# get a field

MRAB python at mrabarnett.plus.com
Mon Feb 15 19:56:10 CET 2010

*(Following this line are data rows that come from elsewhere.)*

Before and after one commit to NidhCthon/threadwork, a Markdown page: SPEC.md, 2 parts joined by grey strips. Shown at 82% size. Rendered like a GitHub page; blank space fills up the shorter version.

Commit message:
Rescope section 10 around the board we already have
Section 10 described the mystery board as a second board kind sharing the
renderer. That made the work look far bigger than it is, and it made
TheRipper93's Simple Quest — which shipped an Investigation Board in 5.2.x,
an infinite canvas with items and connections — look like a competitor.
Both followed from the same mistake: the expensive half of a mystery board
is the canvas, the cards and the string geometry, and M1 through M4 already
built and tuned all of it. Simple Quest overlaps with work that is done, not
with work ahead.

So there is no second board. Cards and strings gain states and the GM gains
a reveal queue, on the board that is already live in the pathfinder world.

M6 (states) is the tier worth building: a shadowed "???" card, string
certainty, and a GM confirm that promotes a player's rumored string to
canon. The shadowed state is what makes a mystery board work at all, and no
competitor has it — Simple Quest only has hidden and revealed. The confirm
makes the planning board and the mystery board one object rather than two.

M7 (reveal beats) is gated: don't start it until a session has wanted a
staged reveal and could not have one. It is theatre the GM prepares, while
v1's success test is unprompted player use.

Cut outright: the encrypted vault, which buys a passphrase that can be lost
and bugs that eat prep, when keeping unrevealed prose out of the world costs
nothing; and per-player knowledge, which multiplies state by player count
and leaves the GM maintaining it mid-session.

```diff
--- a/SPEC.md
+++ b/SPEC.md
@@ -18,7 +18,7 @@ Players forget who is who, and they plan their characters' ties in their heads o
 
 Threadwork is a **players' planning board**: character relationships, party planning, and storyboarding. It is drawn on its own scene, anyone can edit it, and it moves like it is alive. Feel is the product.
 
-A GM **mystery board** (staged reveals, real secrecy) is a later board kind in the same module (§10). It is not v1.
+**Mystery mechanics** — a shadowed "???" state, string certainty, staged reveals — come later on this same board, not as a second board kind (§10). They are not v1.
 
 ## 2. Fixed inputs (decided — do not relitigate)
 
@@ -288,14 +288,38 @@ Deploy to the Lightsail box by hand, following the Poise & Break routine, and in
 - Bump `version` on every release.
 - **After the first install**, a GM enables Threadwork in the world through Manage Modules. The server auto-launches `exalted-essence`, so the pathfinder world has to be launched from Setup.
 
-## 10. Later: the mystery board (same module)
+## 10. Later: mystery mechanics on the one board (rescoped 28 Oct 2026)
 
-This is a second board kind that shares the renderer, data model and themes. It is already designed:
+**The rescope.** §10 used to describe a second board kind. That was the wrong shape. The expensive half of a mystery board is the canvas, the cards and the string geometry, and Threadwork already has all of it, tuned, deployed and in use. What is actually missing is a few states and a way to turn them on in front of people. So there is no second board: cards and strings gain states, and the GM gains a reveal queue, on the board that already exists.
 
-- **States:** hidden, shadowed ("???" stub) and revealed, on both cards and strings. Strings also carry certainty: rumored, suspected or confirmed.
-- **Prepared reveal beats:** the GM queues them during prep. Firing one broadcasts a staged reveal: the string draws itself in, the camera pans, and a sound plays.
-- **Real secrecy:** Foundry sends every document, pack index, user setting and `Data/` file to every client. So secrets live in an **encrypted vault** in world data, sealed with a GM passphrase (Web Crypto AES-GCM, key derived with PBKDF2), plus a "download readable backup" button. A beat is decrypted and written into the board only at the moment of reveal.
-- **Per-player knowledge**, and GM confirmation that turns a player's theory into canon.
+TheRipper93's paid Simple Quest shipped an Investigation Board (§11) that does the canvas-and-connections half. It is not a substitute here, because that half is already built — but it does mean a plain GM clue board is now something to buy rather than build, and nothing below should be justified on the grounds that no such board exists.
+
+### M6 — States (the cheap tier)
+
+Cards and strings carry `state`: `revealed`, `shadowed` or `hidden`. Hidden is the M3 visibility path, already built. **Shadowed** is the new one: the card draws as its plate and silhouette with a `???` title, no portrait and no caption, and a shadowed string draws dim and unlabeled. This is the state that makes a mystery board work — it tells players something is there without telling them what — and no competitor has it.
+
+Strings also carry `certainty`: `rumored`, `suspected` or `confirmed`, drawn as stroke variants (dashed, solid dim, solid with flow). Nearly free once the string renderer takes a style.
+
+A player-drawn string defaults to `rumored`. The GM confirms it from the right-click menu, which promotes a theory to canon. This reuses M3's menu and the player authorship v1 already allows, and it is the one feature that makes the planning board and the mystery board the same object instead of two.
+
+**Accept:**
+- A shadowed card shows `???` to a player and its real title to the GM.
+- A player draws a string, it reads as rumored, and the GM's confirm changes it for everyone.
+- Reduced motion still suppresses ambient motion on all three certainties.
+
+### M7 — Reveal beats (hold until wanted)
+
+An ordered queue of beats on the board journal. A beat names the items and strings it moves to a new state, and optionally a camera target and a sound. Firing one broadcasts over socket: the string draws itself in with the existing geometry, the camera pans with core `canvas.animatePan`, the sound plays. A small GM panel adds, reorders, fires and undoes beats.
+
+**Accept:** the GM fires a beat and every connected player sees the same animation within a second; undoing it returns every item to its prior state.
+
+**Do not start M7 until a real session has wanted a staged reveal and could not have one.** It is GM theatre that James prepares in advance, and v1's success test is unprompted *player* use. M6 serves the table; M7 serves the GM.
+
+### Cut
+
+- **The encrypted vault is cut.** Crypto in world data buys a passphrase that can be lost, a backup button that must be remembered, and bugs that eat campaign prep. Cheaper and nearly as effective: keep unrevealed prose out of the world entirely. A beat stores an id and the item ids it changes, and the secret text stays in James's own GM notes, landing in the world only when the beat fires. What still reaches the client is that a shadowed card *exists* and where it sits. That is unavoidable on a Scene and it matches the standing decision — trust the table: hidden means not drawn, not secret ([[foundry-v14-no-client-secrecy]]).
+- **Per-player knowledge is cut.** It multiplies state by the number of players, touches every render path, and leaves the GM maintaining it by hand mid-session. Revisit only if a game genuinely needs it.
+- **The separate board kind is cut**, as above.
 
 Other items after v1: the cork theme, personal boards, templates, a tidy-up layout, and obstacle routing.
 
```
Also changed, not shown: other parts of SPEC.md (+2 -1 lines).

Tim Chase wrote:
>  Holden wrote:
>> mierdatutis mi wrote:
>>> I have this:
>>>
>>> pe="http://www.rtve.es/mediateca/videos/20100211/saber-comer---patatas-castellanas-costillas-11-02-10/691046.shtml"
>>>
>>>
>>> I would like to extract this: 691046.shtml
>>>
>>> But is dynamically. Not always have the same lenght the string.
>>
>>>>> s = "http://server/path/to/file/file.shtml"
>>>>> s.rfind("/")         # finds rightmost "/"
>> 26
>>>>> s[s.rfind("/")+1:]   # substring starting after "/"
>> 'file.shtml'
>
> If I didn't use os.path.basename(s) then I'd write this as
> "s.rsplit('/', 1)[-1]"
>
>   >>> "http://server/path/to/file/file.shtml".rsplit('/', 1)[-1]
>   'file.shtml'
>   >>> "".rsplit('/', 1)[-1]
>   ''
>   >>> "file.html".rsplit('/', 1)[-1]
>   'file.html'
>
> I don't know how much of a difference it makes, but I always appreciate
> seeing how various people solve the same problem.  I tend to lean away
> from the find()/index() methods on strings because I have to stop and
> think which one raises the exception and which one returns -1 (and that
> it's -1 instead of 0) usually dropping to a python shell and doing
>
>   >>> help("".find)
>   >>> help("".index)
>
> to refresh my memory.
>
> FWIW, Steve's solution and the os.path.basename() both produce the same
> results with all 3 input values, so it's more a matter of personal style
> preference.  The basename() version has slightly different results if
> you have Windows paths with backslashes:
>
>   s = r'c:\path\to\file.txt'
>
> but since you (OP) know that they should be URLs with forward-slashes,
> it should be a non-issue.
>
The MacOS separator was (is?) ":". Since MacOS X it has been based on
Unix, so I'm not sure what Python sees nowadays, "/" or still ":".
Another platform, RISC OS, uses ".". For that reason I wouldn't use
os.path.basename().

An alternative to .rsplit() is .rpartition().